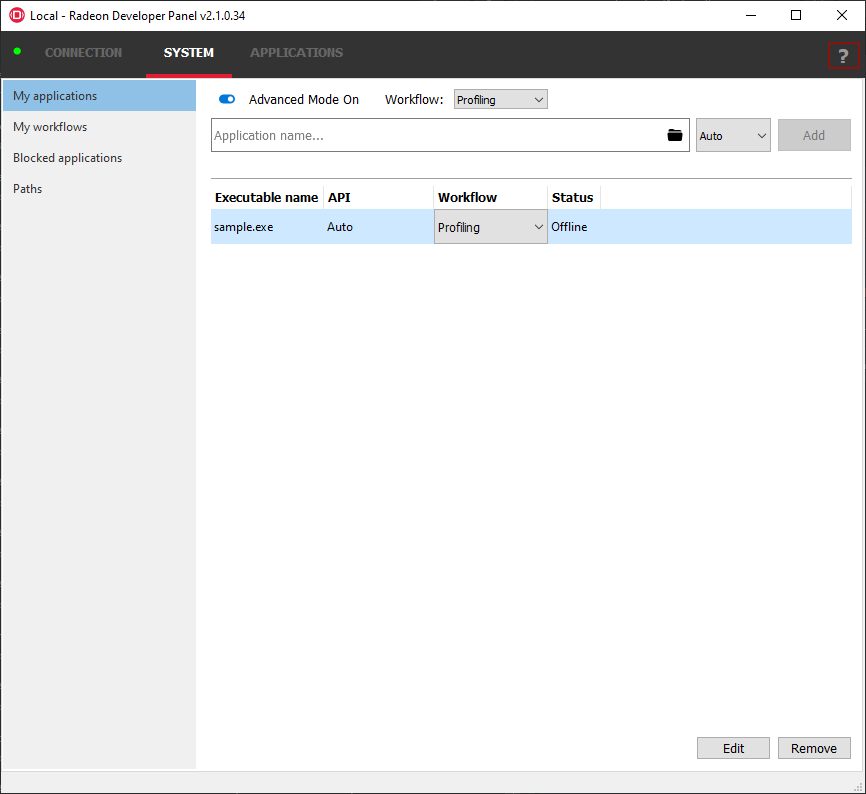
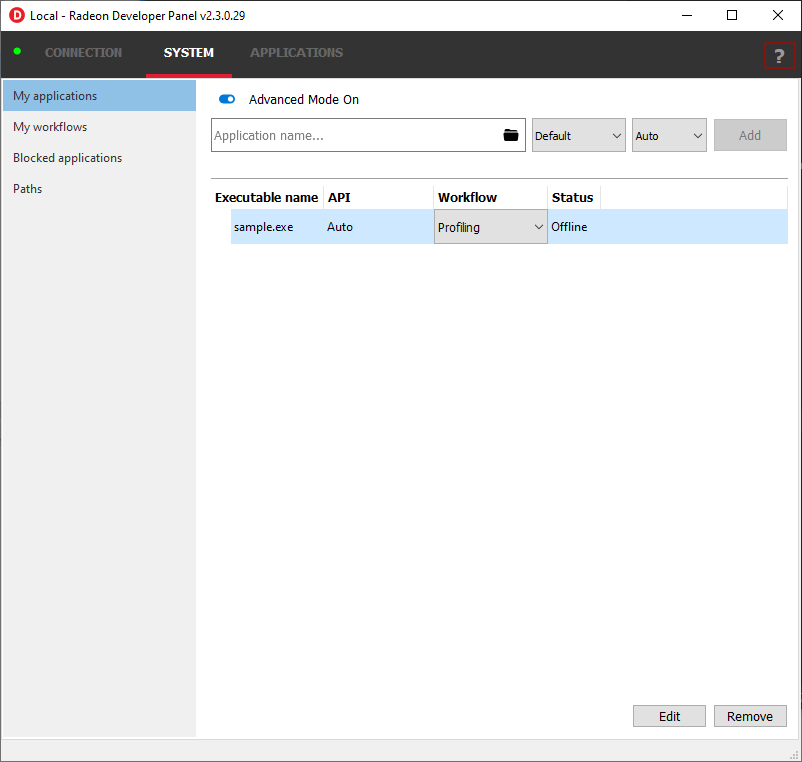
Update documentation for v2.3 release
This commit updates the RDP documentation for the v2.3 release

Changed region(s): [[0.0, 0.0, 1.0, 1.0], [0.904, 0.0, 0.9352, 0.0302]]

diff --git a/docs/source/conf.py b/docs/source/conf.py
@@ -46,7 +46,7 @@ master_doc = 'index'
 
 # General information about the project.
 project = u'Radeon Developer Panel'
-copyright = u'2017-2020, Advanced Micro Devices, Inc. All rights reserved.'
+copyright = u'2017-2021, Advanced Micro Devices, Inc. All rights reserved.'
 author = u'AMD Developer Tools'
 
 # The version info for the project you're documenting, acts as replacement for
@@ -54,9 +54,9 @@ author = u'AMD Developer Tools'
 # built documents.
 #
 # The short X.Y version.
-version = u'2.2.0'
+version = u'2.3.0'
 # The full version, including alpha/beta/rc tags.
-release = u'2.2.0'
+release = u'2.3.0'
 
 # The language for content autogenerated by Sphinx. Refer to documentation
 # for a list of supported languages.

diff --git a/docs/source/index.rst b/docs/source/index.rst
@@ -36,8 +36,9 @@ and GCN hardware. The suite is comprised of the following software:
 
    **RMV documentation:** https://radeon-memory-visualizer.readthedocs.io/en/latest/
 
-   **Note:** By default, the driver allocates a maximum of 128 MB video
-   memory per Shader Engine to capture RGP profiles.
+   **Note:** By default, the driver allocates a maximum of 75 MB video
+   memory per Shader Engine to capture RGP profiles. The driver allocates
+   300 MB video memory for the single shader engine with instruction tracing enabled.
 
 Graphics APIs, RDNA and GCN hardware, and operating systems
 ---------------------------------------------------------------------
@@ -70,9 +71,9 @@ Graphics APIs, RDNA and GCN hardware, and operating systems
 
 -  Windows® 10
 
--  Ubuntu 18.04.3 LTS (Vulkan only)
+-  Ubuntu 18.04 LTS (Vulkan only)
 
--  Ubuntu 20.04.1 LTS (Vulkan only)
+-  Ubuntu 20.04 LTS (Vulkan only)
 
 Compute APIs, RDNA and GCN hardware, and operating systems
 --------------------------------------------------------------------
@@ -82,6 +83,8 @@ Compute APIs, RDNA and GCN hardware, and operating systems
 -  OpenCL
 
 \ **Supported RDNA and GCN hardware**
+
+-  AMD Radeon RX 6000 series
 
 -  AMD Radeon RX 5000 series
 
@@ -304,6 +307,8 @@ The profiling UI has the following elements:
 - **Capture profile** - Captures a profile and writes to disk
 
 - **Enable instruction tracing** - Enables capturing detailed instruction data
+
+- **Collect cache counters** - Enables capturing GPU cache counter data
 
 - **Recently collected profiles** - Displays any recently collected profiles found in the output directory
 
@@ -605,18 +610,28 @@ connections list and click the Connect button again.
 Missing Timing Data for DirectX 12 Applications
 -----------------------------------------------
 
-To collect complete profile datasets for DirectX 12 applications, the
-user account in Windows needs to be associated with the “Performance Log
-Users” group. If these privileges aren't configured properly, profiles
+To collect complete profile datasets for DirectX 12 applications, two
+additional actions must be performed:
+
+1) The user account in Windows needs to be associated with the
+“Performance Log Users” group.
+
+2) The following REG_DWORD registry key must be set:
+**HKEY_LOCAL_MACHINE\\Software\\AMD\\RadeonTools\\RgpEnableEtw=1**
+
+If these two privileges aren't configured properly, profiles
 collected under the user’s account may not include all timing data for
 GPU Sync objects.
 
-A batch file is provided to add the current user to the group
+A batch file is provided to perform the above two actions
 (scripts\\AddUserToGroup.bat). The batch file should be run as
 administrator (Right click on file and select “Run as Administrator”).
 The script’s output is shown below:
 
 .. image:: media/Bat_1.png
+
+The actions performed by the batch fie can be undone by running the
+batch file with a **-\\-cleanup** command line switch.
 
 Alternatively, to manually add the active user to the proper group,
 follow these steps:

◇ ◇ ◇

* **Exercise goal**
Each entry above should be restated word for word, though no picture may appear in the copy.

* **Output below**
Update documentation for v2.3 release
This commit updates the RDP documentation for the v2.3 release

Changed region(s): [[0.0, 0.0, 1.0, 1.0], [0.904, 0.0, 0.9352, 0.0302]]

diff --git a/docs/source/conf.py b/docs/source/conf.py
@@ -46,7 +46,7 @@ master_doc = 'index'
 
 # General information about the project.
 project = u'Radeon Developer Panel'
-copyright = u'2017-2020, Advanced Micro Devices, Inc. All rights reserved.'
+copyright = u'2017-2021, Advanced Micro Devices, Inc. All rights reserved.'
 author = u'AMD Developer Tools'
 
 # The version info for the project you're documenting, acts as replacement for
@@ -54,9 +54,9 @@ author = u'AMD Developer Tools'
 # built documents.
 #
 # The short X.Y version.
-version = u'2.2.0'
+version = u'2.3.0'
 # The full version, including alpha/beta/rc tags.
-release = u'2.2.0'
+release = u'2.3.0'
 
 # The language for content autogenerated by Sphinx. Refer to documentation
 # for a list of supported languages.

diff --git a/docs/source/index.rst b/docs/source/index.rst
@@ -36,8 +36,9 @@ and GCN hardware. The suite is comprised of the following software:
 
    **RMV documentation:** https://radeon-memory-visualizer.readthedocs.io/en/latest/
 
-   **Note:** By default, the driver allocates a maximum of 128 MB video
-   memory per Shader Engine to capture RGP profiles.
+   **Note:** By default, the driver allocates a maximum of 75 MB video
+   memory per Shader Engine to capture RGP profiles. The driver allocates
+   300 MB video memory for the single shader engine with instruction tracing enabled.
 
 Graphics APIs, RDNA and GCN hardware, and operating systems
 ---------------------------------------------------------------------
@@ -70,9 +71,9 @@ Graphics APIs, RDNA and GCN hardware, and operating systems
 
 -  Windows® 10
 
--  Ubuntu 18.04.3 LTS (Vulkan only)
+-  Ubuntu 18.04 LTS (Vulkan only)
 
--  Ubuntu 20.04.1 LTS (Vulkan only)
+-  Ubuntu 20.04 LTS (Vulkan only)
 
 Compute APIs, RDNA and GCN hardware, and operating systems
 --------------------------------------------------------------------
@@ -82,6 +83,8 @@ Compute APIs, RDNA and GCN hardware, and operating systems
 -  OpenCL
 
 \ **Supported RDNA and GCN hardware**
+
+-  AMD Radeon RX 6000 series
 
 -  AMD Radeon RX 5000 series
 
@@ -304,6 +307,8 @@ The profiling UI has the following elements:
 - **Capture profile** - Captures a profile and writes to disk
 
 - **Enable instruction tracing** - Enables capturing detailed instruction data
+
+- **Collect cache counters** - Enables capturing GPU cache counter data
 
 - **Recently collected profiles** - Displays any recently collected profiles found in the output directory
 
@@ -605,18 +610,28 @@ connections list and click the Connect button again.
 Missing Timing Data for DirectX 12 Applications
 -----------------------------------------------
 
-To collect complete profile datasets for DirectX 12 applications, the
-user account in Windows needs to be associated with the “Performance Log
-Users” group. If these privileges aren't configured properly, profiles
+To collect complete profile datasets for DirectX 12 applications, two
+additional actions must be performed:
+
+1) The user account in Windows needs to be associated with the
+“Performance Log Users” group.
+
+2) The following REG_DWORD registry key must be set:
+**HKEY_LOCAL_MACHINE\\Software\\AMD\\RadeonTools\\RgpEnableEtw=1**
+
+If these two privileges aren't configured properly, profiles
 collected under the user’s account may not include all timing data for
 GPU Sync objects.
 
-A batch file is provided to add the current user to the group
+A batch file is provided to perform the above two actions
 (scripts\\AddUserToGroup.bat). The batch file should be run as
 administrator (Right click on file and select “Run as Administrator”).
 The script’s output is shown below:
 
 .. image:: media/Bat_1.png
+
+The actions performed by the batch fie can be undone by running the
+batch file with a **-\\-cleanup** command line switch.
 
 Alternatively, to manually add the active user to the proper group,
 follow these steps:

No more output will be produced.